**Problem description**
Extract every line of the material that holds the string "TouchableOpacity".

+--

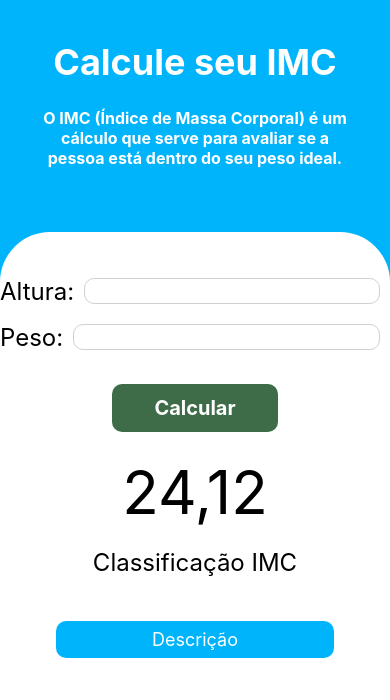
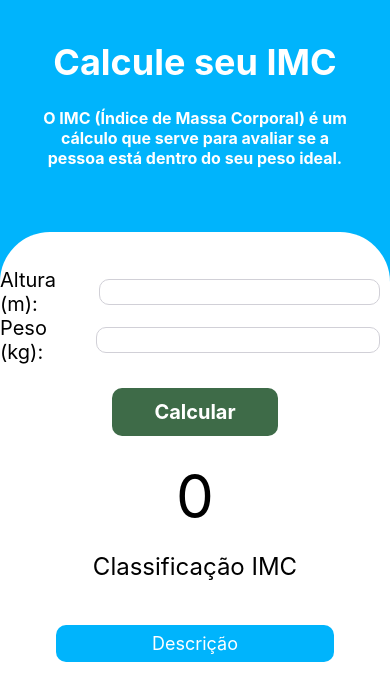
Before and after one commit to matheus-curvelo/IMC, a React Native app: screen / in a window 390 px wide. Shown: the top 700 px of the page. Built offline with nearby package versions, Linux system fonts and the light colour scheme.

Commit message:
Calculando IMC

```diff
--- a/App.js
+++ b/App.js
@@ -1,5 +1,5 @@
 import React from 'react';
-import {Component} from 'react';
+import { Component } from 'react';
 import {
   Button,
   SafeAreaView,
@@ -11,74 +11,94 @@ import {
   TouchableOpacity,
   useColorScheme,
   View,
+  Keyboard
 } from 'react-native';
 
 class App extends Component {
   constructor(props) {
     super(props);
-  this.state = {
+    this.state = {
 
-   }
+      altura: '',
+      setAltura: '',
+
+      peso: '',
+      setPeso: '',
+
+      imc: '0',
+      nivel: 'Classificação IMC'
+    }
+
+    this.calcular = this.calcular.bind(this)
+
+  }
+
+  calcular() {
+    if (this.state.setAltura === '' || this.state.setPeso === '') {
+      alert('Preencha todos os dados!')
+      Keyboard.dismiss()
+    } else
+
+      this.state.setAltura = parseFloat(this.state.setAltura)
+    this.state.setPeso = parseFloat(this.state.setPeso)
+
+    // this.setState({altura: this.state.setAltura})
+    // this.setState({peso: this.state.setPeso})
+
+    const altura = this.state.setAltura * this.state.setAltura
+    const peso = this.state.setPeso
+    const conta = peso / altura
+
+    this.setState({ imc: conta.toFixed(2) })
+
+    Keyboard.dismiss()
 
   }
   render() {
     return (
       <View style={styles.container}>
-
         <View style={styles.topArea}>
           <Text style={styles.topTitle}>
             Calcule seu IMC
           </Text>
-
           <Text style={styles.topText}>
             O IMC (Índice de Massa Corporal) é um cálculo que serve para avaliar se a pessoa está dentro do seu peso ideal.
           </Text>
         </View>
-
         <View style={styles.bottomArea}>
-
           <View style={styles.inputArea}>
             <Text style={styles.text}>
-              Altura:
+              Altura (m):
             </Text>
-            <TextInput style={styles.inputText}/>
+            <TextInput style={styles.inputText} keyboardType={'numeric'} onChangeText={(text) => this.setState({ setAltura: text })} />
           </View>
-
           <View style={styles.inputArea}>
             <Text style={styles.text}>
-              Peso:
+              Peso (kg):
             </Text>
-            <TextInput style={styles.inputText}/>
+            <TextInput style={styles.inputText} keyboardType={'numeric'} onChangeText={(text) => this.setState({ setPeso: text })} />
           </View>
-
-          <TouchableOpacity style={styles.buttonArea}>
+          <TouchableOpacity style={styles.buttonArea} onPress={this.calcular}>
             <Text style={styles.buttonCalcText}>
               Calcular
             </Text>
           </TouchableOpacity>
-
           <View style={styles.resultArea}>
             <Text style={styles.resultText}>
-              24,12
+              {this.state.imc}
             </Text>
-
             <Text style={styles.resultClassification}>
-              Classificação IMC
+              {this.state.nivel}
             </Text>
           </View>
-
           <TouchableOpacity style={styles.buttonArea}>
             <Text style={styles.buttonDescriptionText}>
               Descrição
             </Text>
           </TouchableOpacity>
-
-
-
         </View>
-
       </View>
-     );
+    );
   }
 }
 
@@ -132,7 +152,7 @@ const styles = StyleSheet.create({
   },
 
   text: {
-    fontSize: 24
+    fontSize: 20
   },
 
   inputText: {
```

+--

**Expected answer**
   TouchableOpacity,
-          <TouchableOpacity style={styles.buttonArea}>
+          <TouchableOpacity style={styles.buttonArea} onPress={this.calcular}>
           </TouchableOpacity>
           <TouchableOpacity style={styles.buttonArea}>
           </TouchableOpacity>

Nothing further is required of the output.